Monday, July 5, 2010

Those warrior cats

Okay, dear reader, so here's the first blog entry after my long hiatus from blogging. And I decided to write a review about cats. Yes, those feline creatures who refuse to be given baths and nail trimmings. I've never been a cat person, and I guess I never will be. I love dogs too much. I love how fiercely loyal they are. I love that they like to cuddle up next to you. With cats, you just don't know where you stand. I can never imagine getting a cat for a pet. It's just too... creepy. When you look at their eyes, somehow I can feel that they can see my soul.

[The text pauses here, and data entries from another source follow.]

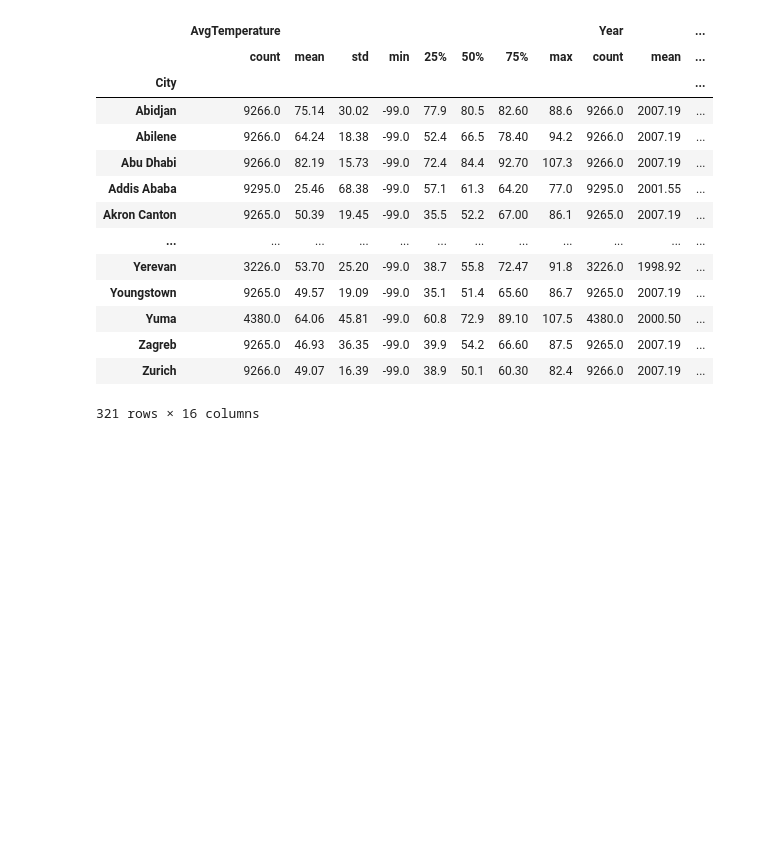
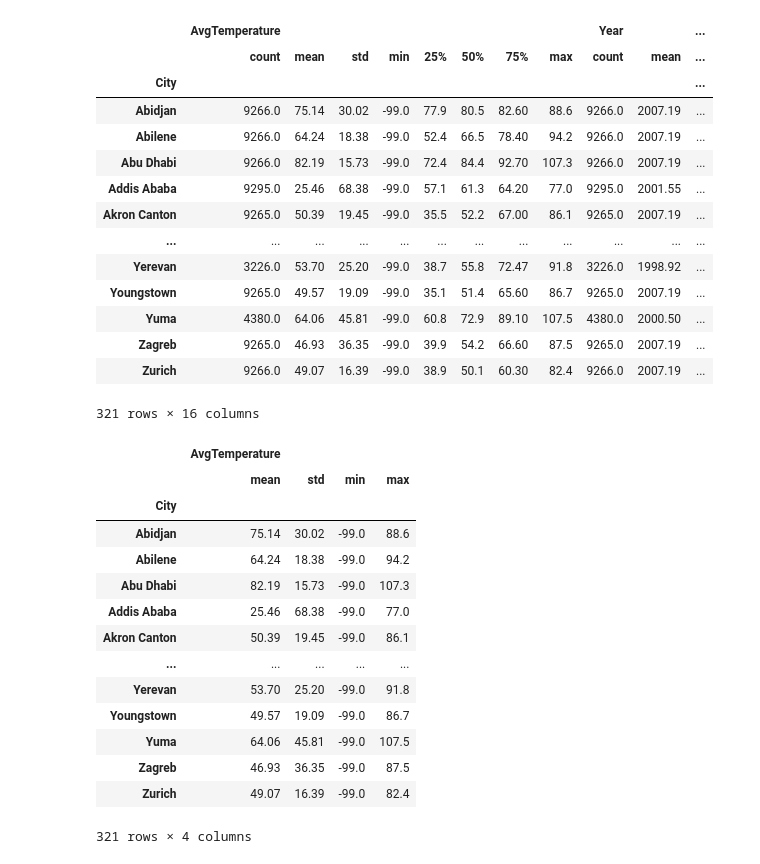
Before and after one commit to kuzicnenad/data-engineering-exam, a Jupyter notebook: final-project.ipynb, the cells around one changed output. Saved outputs shown, nothing was run; the diff lists cells and outputs as text; code cells hidden in the pictures; blank space fills up the shorter version.

Commit message:
Adds group by passing functions to agg()
group column by values, passing functions to agg()

```diff
--- a/final-project.ipynb
+++ b/final-project.ipynb
@@ -255,3 +255,23 @@ temp.groupby(["City"])[show_columns].describe()
 | Zagreb | 9265.0 | 46.93 | 36.35 | -99.0 | 39.9 | 54.2 | 66.60 | 87.5 | 9265.0 | 2007.19 | ... |
 | Zurich | 9266.0 | 49.07 | 16.39 | -99.0 | 38.9 | 50.1 | 60.30 | 82.4 | 9266.0 | 2007.19 | ... |
 321 rows × 16 columns
+# %%
+# group column by values, passing functions to agg()
+show_columns = ["AvgTemperature"]
+temp.groupby(["City"])[show_columns].agg([np.mean, np.std, np.min, np.max])
+# %% [output]
+|  | AvgTemperature |  |  |  |
+|  | mean | std | min | max |
+| City |  |  |  |  |
+| Abidjan | 75.14 | 30.02 | -99.0 | 88.6 |
+| Abilene | 64.24 | 18.38 | -99.0 | 94.2 |
+| Abu Dhabi | 82.19 | 15.73 | -99.0 | 107.3 |
+| Addis Ababa | 25.46 | 68.38 | -99.0 | 77.0 |
+| Akron Canton | 50.39 | 19.45 | -99.0 | 86.1 |
+| ... | ... | ... | ... | ... |
+| Yerevan | 53.70 | 25.20 | -99.0 | 91.8 |
+| Youngstown | 49.57 | 19.09 | -99.0 | 86.7 |
+| Yuma | 64.06 | 45.81 | -99.0 | 107.5 |
+| Zagreb | 46.93 | 36.35 | -99.0 | 87.5 |
+| Zurich | 49.07 | 16.39 | -99.0 | 82.4 |
+321 rows × 4 columns
```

So I decided to pick up the first book of Erin Hunter's young adult series Warriors. The first installment is titled Into the Wild. The author is a known cat lover, so if I want to know more about these mysterious mammals, I might as well sample her works even though they are fiction. Besides, how can I say no to this book when the first image that came up when I googled cats was this, which I took as something ominous:

Into the Wild is about Rusty, a pet cat who decides to leave the comforts of living with people (who are known in the novel as Twolegs) in favor of being with the cats in the wild. The premise may sound simple, but Hunter provides another dimension to these cats -- how they interact with other cats in the great outdoors. You see, in the world of the Warriors series, a wild cat belongs to one of the four clans. ThunderClan, ShadowClan, RiverClan, and WindClan. Each clan presides over a territory where they can freely hunt their prey.

So Rusty is taken in by the ThunderClan and takes the name Firepaw as a warrior apprentice. Now this is where things get iffy/predictable for me. Of course, I expected Firepaw to prove himself as a worthy member of the Clan despite being an outsider. Also, I was counting the pages as to when he will have the leader of the Clan as his mentor. And yes, all these happened as I expected.

Yes, there are stereotypes in this novel. Firepaw is an outsider who makes a name for himself even while an apprentice. The clans are headed by cats who are imposing, very stately, and tres wise. The clan rulers have deputies who seem to be dubious characters. We've read, heard, and seen these all before. Top of my head, I can think of Star Wars.

Nevertheless, Into the Wild is a fun read. Hunter has written a very engaging YA novel, something that appeals to people who love these furry creatures. While there are no distinct fantastic/magical elements in this book, one can consider Into the Wild a fantasy novel. (Hello, talking cats?!) These cats are magical in themselves. The way they interact with their fellow clan members is fascinating. Who knew that cats can be political? Hehe.

Into the Wild is a good way to start this series. It's not spectacular, but it works. Hunter has even included a teaser storyline for the next book. And I love how the author developed her characters. These aren't your cute cats you see napping under the sun; Hunter's cats are true predators -- they kill not just mice and other small prey, but other enemy cats as well.

Read this book if:
  1. You love cats.
  2. You feel you've never really belonged in a club.
  3. You love YA chapter books.


Anonymous said...

"I can never imagine getting a cat for a pet. It's just too... creepy."

Ha, Ha! My sentiments exactly. Dogs I like and understand.

What I like about YA books is that they have churned out so many interesting story concepts. This Warriors sounds like a good one to recommend to the teenagers in my family.

Tina said...

Comments on the cats thing first- we have two, both rescue cats who are FIV positive (sorta like human HIV. One of them, a 15 pounder aptly named Bruiser, wants nothing more than to be loved. A lap sitter, he takes pills and baths without a struggle, and when I pick up the nail clipper, he holds out his paw as if he's in the nail salon! We've had cats and dogs, and this is the most lover like of any of them.

Now...the book sounds delightful. I've been looking at appropriate YA reading as my grandchild segues into something more than Junie B Jones, and particularly like ones that are part of a series. I must go find this one...sounds like one I'd even enjoy myself. Thanks for finding it for us.

Vivienne said...

Cats are lovely companions. I wouldn't be without mine. I would love this book.

Mirek Sopek said...

Cats are animal philosophers - they ponder on the essence of being ....

Jeane said...

Hm, I'm on the opposite side of the fence. I like cats because they're more independent, not so... needy for attention. I tried this series once, but it felt a bit too predictable for me. I guess I just kept comparing it to Tad William's book Tailchaser's Song which I loved, and it just couldn't stand up to the comparison.

Sheila (Bookjourney) said...

Not a fan of cats but glad to see you back! :)

I am however giggling a bit about "Light Sabar Star Wars Kitty"

SariJ said...

Welcome back Peter, I missed you.
I have to read a YA this month for a challenge. This may be the book for me.
Thanks for the review.
PS Not much of a cat lover either, but after our beloved dog died my son brought home two cats; we get along okay, but I think they would rather join a clan.